Also, this might be a wake up call to younger dancers who are considering foreign jobs to thoroughly educate themselves about visas regulations and how, as non citizens, they will be affected in terms of pensions and layoffs. A job in Europe might be a great thing if there aren't appropriate options in the US or Canada, but you may have less stability if there are layoffs. I know how it feels as I lived on student and work visas for almost 7 years before getting permanent residence in Canada. It's awful having to deal with the instability, stupid nonsensical and ever-changing regulations and the frustrating limitations, but it's a choice you make. Now, it is much harder in Denmark where dual citizenship is not an option, which leaves non-EU foreign dancers to either be forever second-class residents or have to give up their own citizenship to take on Danish citizenship.
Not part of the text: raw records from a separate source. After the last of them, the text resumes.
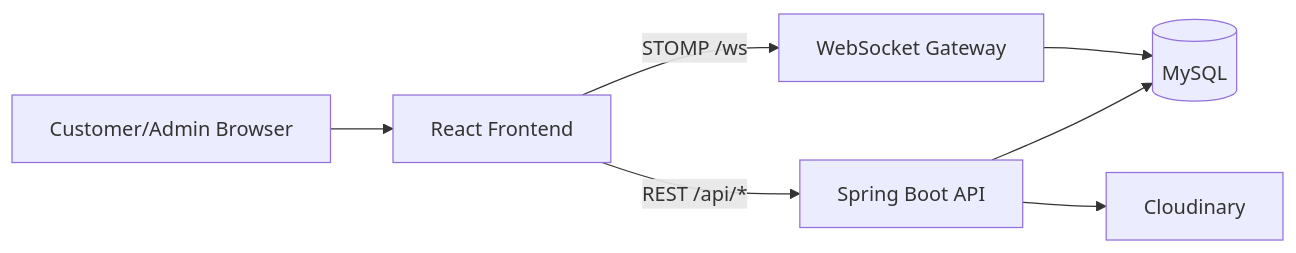
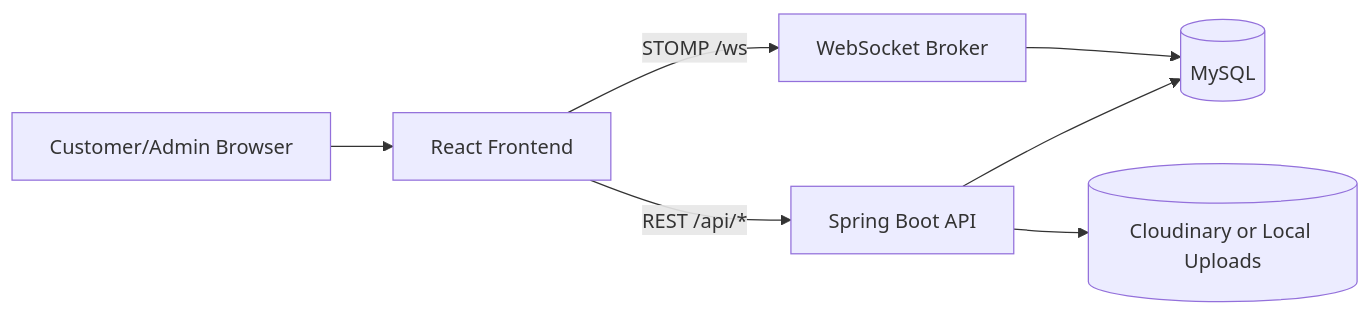
The first of 5 diagrams in README.md (mundkes-tech/RocketDrop), drawn with Mermaid before and after one commit. The commit also changed other lines of this file, not shown here.

````diff
--- a/README.md
+++ b/README.md
@@ -73,9 +59,9 @@
 ```mermaid
 flowchart LR
     U[Customer/Admin Browser] --> F[React Frontend]
     F -->|REST /api/*| B[Spring Boot API]
-    F -->|STOMP /ws| W[WebSocket Gateway]
-    B --> D[(MySQL)]
-    B --> C[Cloudinary]
-    W --> D
+    F -->|STOMP /ws| W[WebSocket Broker]
+    B --> DB[(MySQL)]
+    B --> M[(Cloudinary or Local Uploads)]
+    W --> DB
 ```
````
As to the school - I'd be surprised if has much of an effect. The competition for company spots has always been fierce amongst professional school students, no matter the ballet school, and most students don't end up in professional careers, or at least in long term professional careers. Schools like SAB have never had any issues with finding top quality students despite the instability in dance jobs in the US. I think the RDB School will be fine as long as they continue to provide good quality education and ensure that students are able to effectively transition back into the regular school stream if ballet does not pan out. My understanding is that the level of education at the school is quite good now, with small classes sizes, though the older company dancers did go through the school when the academic school was quite weak.
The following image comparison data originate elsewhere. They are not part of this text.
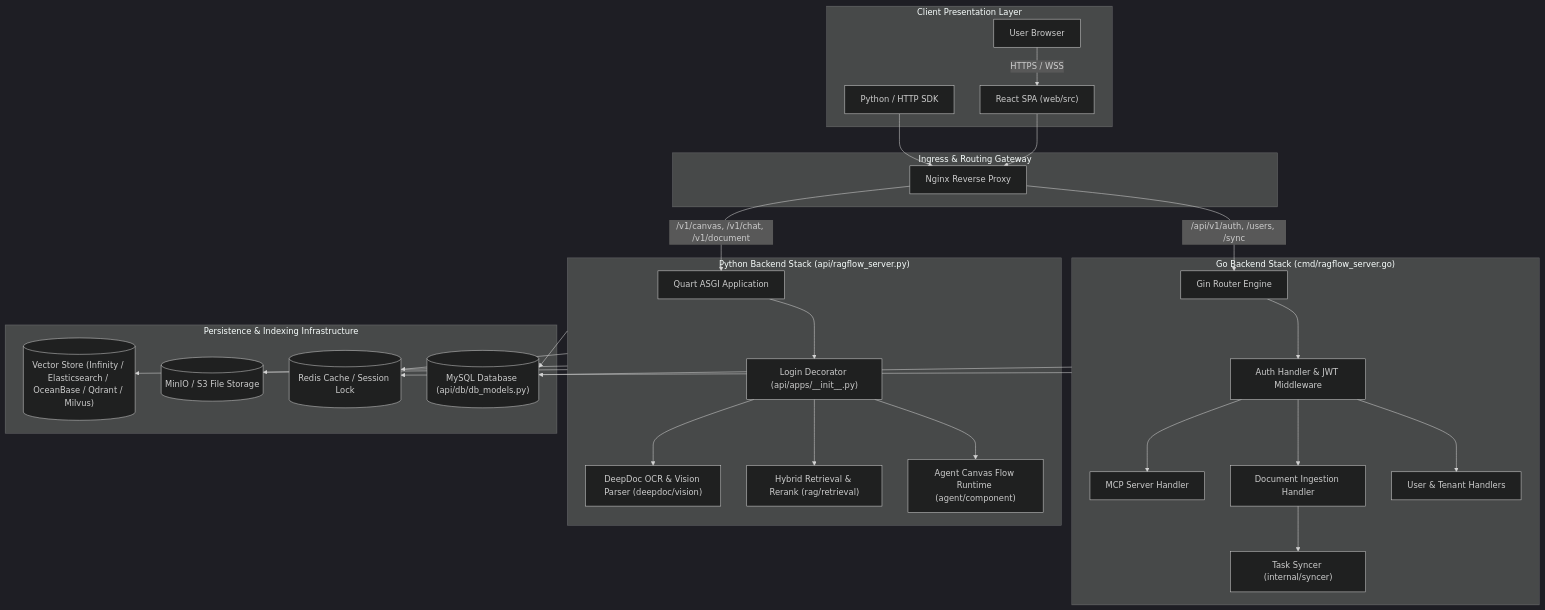
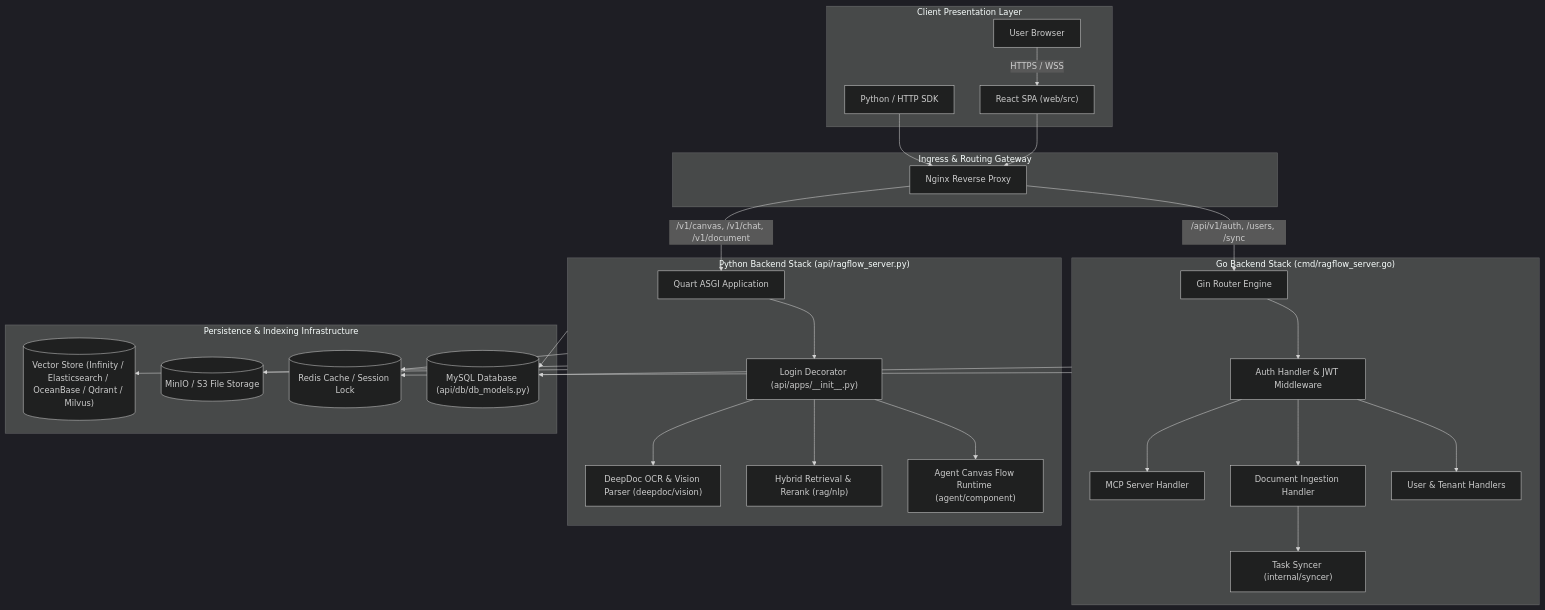
Before and after one commit to 6sLOGAN78/devRAG: the diagram in ragflow-docs/00-overview/architecture-diagram.md, drawn with Mermaid (dark theme). The commit also changed 67 other files, not shown here.

````diff
--- a/ragflow-docs/00-overview/architecture-diagram.md
+++ b/ragflow-docs/00-overview/architecture-diagram.md
@@ -11,60 +11,60 @@
 ```mermaid
 graph TB
     subgraph Client_Layer["Client Presentation Layer"]
         Browser["User Browser"]
         SDK["Python / HTTP SDK"]
         Browser -->|HTTPS / WSS| WebUI["React SPA (web/src)"]
     end
 
     subgraph Gateway_Layer["Ingress & Routing Gateway"]
         Nginx["Nginx Reverse Proxy"]
         WebUI --> Nginx
         SDK --> Nginx
     end
 
     subgraph Go_Backend_Stack["Go Backend Stack (cmd/ragflow_server.go)"]
         GinServer["Gin Router Engine"]
         GoAuthHandler["Auth Handler & JWT Middleware"]
         UserHandler["User & Tenant Handlers"]
         DocHandler["Document Ingestion Handler"]
         MCPServer["MCP Server Handler"]
         GoSyncer["Task Syncer (internal/syncer)"]
 
         GinServer --> GoAuthHandler
         GoAuthHandler --> UserHandler
         GoAuthHandler --> DocHandler
         GoAuthHandler --> MCPServer
         DocHandler --> GoSyncer
     end
 
     subgraph Py_Backend_Stack["Python Backend Stack (api/ragflow_server.py)"]
         QuartServer["Quart ASGI Application"]
         PyAuthMiddleware["Login Decorator (api/apps/__init__.py)"]
         AgentEngine["Agent Canvas Flow Runtime (agent/component)"]
-        RetrievalEngine["Hybrid Retrieval & Rerank (rag/retrieval)"]
+        RetrievalEngine["Hybrid Retrieval & Rerank (rag/nlp)"]
         DeepDocEngine["DeepDoc OCR & Vision Parser (deepdoc/vision)"]
 
         QuartServer --> PyAuthMiddleware
         PyAuthMiddleware --> AgentEngine
         PyAuthMiddleware --> RetrievalEngine
         PyAuthMiddleware --> DeepDocEngine
     end
 
     subgraph Storage_Layer["Persistence & Indexing Infrastructure"]
         MySQL[("MySQL Database (api/db/db_models.py)")]
         Redis[("Redis Cache / Session Lock")]
         MinIO[("MinIO / S3 File Storage")]
         VectorStore[("Vector Store (Infinity / Elasticsearch / OceanBase / Qdrant / Milvus)")]
     end
 
     Nginx -->|/api/v1/auth, /users, /sync| GinServer
     Nginx -->|/v1/canvas, /v1/chat, /v1/document| QuartServer
 
     Go_Backend_Stack --> MySQL
     Go_Backend_Stack --> Redis
 
     Py_Backend_Stack --> MySQL
     Py_Backend_Stack --> Redis
     Py_Backend_Stack --> MinIO
     Py_Backend_Stack --> VectorStore
 ```
````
That said, it drives me bonkers that the Danes don't appreciate what they have. The RDB has brilliant dancers, a terrific repertory, tickets starting at VERY reasonable prices, tons of opportunities to get to know the company (which would cost you a pretty penny in donations at most US companies) and three great, easily accessible theatres. I know ballet is not everyone's cup of tea, but it shouldn't be an issue to fill the seats most nights - there are more than a few of us stuck in ballet oases who would love to have such opportunities. Come on Danes - peel yourselves away from your TVs and stop fussing about how immigrants are harming your culture and actually get out and support your culture!http://politiken.dk/kultur/scenekunst/E ... vigtet-os/http://politiken.dk/kultur/scenekunst/E ... eater-ned/http://politiken.dk/kultur/scenekunst/E ... -en-bombe/